This week’s post is intended to explain a little bit about the applications process machine builders use when quoting custom machinery.
Just because a machine is customized to produce a specific product doesn’t mean it is unique or necessarily qualifies as an invention. There are a lot of standard subassemblies that can be combined in creative ways to make things. Examples are robots, conveyors, dial tables, pick-and-places and indexers, which have been described in various places on this blog. On a smaller scale sensors, servos, tooling and mechanisms are mixed in innovative ways to accomplish different tasks, all connected by a control system. Even though the resulting machine may look unique because of the way it was built, machine builders would consider this fairly standard stuff. Applications engineers have seen a lot of types of systems and come up with lots of different, but normal ways of doing things.
Sometimes an application can have a challenging aspect that requires a designer to think outside of the box. A common situation can arise where a product is made manually on workstations by human operators. The human hand, eyes and brain work together to do things that machines find very challenging. Robots are stronger and faster, but are generally limited to repeating the exact same motions over and over. Sensors can be used to change these motions, but the decision making capability of the human brain and the coordination of the eyes and hands combine to do some amazing things.

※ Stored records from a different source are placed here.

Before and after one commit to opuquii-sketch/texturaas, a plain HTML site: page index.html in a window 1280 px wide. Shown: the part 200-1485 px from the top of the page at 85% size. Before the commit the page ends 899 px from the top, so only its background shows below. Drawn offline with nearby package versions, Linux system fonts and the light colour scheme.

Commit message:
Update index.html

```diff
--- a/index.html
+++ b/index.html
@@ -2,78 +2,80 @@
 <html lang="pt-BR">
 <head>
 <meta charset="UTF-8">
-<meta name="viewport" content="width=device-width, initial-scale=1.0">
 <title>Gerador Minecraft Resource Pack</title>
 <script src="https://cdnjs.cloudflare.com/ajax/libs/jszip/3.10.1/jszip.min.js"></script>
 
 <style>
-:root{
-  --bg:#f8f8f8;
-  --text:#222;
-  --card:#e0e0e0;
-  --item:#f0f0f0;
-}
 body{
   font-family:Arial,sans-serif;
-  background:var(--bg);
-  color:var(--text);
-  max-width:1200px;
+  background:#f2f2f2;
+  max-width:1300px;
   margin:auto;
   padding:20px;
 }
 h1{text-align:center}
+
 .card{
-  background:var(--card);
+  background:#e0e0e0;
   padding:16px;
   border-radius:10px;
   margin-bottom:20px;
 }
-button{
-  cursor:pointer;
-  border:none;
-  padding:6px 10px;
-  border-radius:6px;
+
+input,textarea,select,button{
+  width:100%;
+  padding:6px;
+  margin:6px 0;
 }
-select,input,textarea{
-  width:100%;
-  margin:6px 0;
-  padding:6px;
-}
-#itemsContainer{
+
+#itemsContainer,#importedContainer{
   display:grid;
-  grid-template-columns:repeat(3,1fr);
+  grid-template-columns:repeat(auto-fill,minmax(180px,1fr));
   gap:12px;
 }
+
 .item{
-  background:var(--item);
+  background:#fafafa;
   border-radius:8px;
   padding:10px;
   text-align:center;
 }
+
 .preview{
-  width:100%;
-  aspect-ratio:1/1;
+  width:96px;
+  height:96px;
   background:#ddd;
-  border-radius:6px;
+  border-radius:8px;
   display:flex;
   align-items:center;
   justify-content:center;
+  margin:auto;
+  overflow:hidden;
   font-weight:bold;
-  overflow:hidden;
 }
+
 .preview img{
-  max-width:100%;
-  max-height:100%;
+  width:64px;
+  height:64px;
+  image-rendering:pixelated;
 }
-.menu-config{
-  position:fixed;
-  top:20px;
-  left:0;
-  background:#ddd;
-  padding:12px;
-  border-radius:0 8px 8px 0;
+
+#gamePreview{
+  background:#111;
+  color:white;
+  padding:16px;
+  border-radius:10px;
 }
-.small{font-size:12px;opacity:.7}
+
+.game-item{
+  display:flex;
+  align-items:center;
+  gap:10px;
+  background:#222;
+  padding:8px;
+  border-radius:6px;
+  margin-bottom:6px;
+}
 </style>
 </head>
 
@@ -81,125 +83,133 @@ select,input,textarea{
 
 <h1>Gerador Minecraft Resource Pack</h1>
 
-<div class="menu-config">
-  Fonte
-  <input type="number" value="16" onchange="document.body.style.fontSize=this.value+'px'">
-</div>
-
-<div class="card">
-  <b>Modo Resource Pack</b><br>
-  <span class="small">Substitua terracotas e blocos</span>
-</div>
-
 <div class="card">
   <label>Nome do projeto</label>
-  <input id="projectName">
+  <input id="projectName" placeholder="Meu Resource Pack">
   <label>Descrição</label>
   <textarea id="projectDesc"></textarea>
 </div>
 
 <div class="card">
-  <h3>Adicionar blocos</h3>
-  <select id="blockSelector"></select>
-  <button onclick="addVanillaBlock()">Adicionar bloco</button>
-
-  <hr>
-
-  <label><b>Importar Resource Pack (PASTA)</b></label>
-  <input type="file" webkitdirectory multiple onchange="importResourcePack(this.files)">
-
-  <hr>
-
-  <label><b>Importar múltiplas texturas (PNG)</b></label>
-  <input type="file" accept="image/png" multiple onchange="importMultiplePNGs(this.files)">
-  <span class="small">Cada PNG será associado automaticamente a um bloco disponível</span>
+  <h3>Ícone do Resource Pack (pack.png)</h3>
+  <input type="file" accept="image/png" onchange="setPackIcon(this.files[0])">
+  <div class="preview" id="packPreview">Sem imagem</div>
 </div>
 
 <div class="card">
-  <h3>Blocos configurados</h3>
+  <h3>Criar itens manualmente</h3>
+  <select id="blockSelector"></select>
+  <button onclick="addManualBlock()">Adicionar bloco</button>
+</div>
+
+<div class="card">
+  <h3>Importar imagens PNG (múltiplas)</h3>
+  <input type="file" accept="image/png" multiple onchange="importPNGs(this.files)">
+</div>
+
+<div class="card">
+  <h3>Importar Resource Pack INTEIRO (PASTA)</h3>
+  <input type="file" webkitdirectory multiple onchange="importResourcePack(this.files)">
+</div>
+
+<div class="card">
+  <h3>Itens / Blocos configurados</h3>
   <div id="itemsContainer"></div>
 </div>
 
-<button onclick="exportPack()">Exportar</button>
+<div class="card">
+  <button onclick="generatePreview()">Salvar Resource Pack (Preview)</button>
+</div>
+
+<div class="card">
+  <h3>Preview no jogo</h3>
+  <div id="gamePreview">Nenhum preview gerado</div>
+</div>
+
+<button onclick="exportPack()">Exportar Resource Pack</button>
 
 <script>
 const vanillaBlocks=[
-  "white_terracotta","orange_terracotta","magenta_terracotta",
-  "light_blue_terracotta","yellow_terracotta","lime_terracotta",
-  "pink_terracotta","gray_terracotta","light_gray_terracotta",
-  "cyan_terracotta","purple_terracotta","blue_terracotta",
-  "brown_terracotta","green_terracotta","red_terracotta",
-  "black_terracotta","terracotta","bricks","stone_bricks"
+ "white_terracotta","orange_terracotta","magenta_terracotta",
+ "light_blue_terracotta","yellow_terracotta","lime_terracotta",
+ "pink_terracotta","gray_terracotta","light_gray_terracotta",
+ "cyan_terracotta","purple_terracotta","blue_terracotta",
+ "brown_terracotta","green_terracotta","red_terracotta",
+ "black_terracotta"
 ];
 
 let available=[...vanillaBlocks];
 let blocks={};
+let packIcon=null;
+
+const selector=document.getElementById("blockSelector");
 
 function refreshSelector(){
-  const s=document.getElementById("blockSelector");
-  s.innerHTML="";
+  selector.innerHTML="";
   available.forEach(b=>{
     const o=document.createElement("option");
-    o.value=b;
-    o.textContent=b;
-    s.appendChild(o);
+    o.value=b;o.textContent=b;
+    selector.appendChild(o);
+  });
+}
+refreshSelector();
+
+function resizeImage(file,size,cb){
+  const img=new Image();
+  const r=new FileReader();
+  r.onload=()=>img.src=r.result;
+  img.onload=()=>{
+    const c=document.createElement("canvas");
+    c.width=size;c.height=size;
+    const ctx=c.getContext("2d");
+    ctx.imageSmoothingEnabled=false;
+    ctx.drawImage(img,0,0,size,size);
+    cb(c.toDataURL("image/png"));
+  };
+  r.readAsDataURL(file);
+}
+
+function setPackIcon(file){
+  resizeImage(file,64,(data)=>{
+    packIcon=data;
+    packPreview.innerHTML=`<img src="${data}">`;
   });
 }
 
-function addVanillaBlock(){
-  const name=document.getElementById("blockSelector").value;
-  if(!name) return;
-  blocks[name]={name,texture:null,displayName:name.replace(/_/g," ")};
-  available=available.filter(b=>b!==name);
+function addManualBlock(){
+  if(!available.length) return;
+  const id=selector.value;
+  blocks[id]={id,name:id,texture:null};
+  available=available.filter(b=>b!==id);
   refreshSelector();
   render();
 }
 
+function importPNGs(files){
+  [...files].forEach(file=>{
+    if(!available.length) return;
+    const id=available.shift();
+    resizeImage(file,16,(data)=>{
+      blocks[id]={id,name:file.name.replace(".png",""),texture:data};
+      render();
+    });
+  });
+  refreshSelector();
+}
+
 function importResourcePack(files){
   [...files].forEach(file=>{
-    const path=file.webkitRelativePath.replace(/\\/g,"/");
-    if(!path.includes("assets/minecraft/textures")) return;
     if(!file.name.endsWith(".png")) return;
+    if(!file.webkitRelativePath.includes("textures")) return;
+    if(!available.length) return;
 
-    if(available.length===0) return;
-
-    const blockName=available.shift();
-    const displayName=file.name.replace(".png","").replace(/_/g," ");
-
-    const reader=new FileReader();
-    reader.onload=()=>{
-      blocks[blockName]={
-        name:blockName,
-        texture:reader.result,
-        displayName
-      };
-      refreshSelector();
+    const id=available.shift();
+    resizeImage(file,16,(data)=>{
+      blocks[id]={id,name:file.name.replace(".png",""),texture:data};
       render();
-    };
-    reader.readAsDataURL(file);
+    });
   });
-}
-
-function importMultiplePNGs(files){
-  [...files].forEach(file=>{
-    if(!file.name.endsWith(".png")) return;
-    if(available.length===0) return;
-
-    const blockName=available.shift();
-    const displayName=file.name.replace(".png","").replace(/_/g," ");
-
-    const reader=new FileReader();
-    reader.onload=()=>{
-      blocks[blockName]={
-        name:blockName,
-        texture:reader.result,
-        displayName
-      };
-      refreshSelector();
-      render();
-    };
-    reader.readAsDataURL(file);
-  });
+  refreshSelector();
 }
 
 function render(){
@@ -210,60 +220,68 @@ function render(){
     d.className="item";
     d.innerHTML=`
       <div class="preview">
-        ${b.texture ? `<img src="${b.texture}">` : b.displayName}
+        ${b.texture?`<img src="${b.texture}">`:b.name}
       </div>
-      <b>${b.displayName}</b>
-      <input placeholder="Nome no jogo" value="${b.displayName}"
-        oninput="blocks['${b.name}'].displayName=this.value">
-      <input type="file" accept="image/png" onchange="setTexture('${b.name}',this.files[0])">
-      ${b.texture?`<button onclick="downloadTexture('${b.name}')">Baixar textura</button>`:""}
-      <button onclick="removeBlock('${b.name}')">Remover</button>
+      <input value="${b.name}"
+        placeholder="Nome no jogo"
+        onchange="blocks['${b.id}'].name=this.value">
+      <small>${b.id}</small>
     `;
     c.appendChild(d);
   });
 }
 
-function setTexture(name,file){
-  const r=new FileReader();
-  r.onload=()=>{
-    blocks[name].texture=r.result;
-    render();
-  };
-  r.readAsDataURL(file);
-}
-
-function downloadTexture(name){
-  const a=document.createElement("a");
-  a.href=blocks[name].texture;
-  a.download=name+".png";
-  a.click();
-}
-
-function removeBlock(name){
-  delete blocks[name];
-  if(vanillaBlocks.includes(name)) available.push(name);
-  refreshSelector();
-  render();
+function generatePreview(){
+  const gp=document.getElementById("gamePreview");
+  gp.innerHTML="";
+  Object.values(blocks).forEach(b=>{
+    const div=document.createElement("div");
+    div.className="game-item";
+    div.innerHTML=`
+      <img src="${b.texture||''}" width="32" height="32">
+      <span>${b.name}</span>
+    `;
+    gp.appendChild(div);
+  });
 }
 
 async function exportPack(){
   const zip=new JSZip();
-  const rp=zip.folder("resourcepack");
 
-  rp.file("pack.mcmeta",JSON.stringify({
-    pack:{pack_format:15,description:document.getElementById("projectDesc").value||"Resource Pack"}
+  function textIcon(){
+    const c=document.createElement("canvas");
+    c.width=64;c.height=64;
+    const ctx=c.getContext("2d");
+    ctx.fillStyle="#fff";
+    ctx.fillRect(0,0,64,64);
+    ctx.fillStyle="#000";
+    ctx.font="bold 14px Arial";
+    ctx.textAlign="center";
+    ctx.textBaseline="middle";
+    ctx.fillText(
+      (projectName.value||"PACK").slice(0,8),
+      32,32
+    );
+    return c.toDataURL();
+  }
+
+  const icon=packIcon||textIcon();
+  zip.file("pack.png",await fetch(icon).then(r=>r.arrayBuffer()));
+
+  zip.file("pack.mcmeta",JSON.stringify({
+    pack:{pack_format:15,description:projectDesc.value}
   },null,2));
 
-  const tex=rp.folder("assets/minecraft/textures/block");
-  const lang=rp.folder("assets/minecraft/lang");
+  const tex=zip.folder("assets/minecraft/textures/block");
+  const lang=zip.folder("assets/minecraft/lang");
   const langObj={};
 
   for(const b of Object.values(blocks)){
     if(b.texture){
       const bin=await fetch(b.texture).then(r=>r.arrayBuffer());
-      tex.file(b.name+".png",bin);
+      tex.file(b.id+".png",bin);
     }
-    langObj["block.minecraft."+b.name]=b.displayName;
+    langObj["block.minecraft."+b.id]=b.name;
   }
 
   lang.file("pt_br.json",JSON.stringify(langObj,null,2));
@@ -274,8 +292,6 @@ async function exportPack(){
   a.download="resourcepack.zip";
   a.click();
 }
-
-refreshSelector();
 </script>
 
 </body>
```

When these applications arise, innovative ways have to be used to solve the problem. Even if someone has solved the application before, the designer may not have seen the solution and must come up with their own idea. This is where patentable methods and inventions come into play. While the human eye and hand can accomplish amazingly dexterous tasks, there are things that mechanisms and machinery can do much better. For instance, the hand can only rotate around 300 degrees or so at the wrist, whereas a mechanism with a gripper can rotate continuously for many revolutions. A human operator can only hold two hands worth of components at one time, whereas the number of items that can be positioned together by a machine is limitless. Identifying the method that will be used for processing, production or assembly is the crucial task of an applications engineer or inventor.
This can create a dilemma for a customer trying to find a way to build a non-standard production machine. It costs quite a bit of time and energy to put together a quote. Larger machine builders have a department dedicated to applications and quoting with multiple experienced people that can bounce ideas off of each other. They can also draw on resources from their mechanical and controls departments if necessary. The problem is that these larger machine builders have higher overhead and don’t usually build smaller machines. It is simply not economical to do so unless there is potential for multiple machines. At the same time, smaller machine builders or machine shops who might be interested in building a lower cost, smaller machine don’t have the application resources or experience to spend time coming up with innovative ways to do things.
One method of proving out an idea is to build a mechanical “Proof of Principal” (PoP) machine. If something is being built by hand at a workstation, sometimes the station can be modified using various mechanisms that can be manipulated by hand by the operator. Once the concept has been proven out mechanically, mechanisms and actuators can be used to sequence through an operation at higher speeds. Sometimes these PoP stations can be later cannibalized to provide parts for the final production machinery, saving money and providing smaller machine builders or machine shops with a baseline to design around.
How do you handle preliminary design and concepting for machinery? How about risk management and PoPs? I would love to hear from both machine builders and manufacturers on this subject.
Have a great week!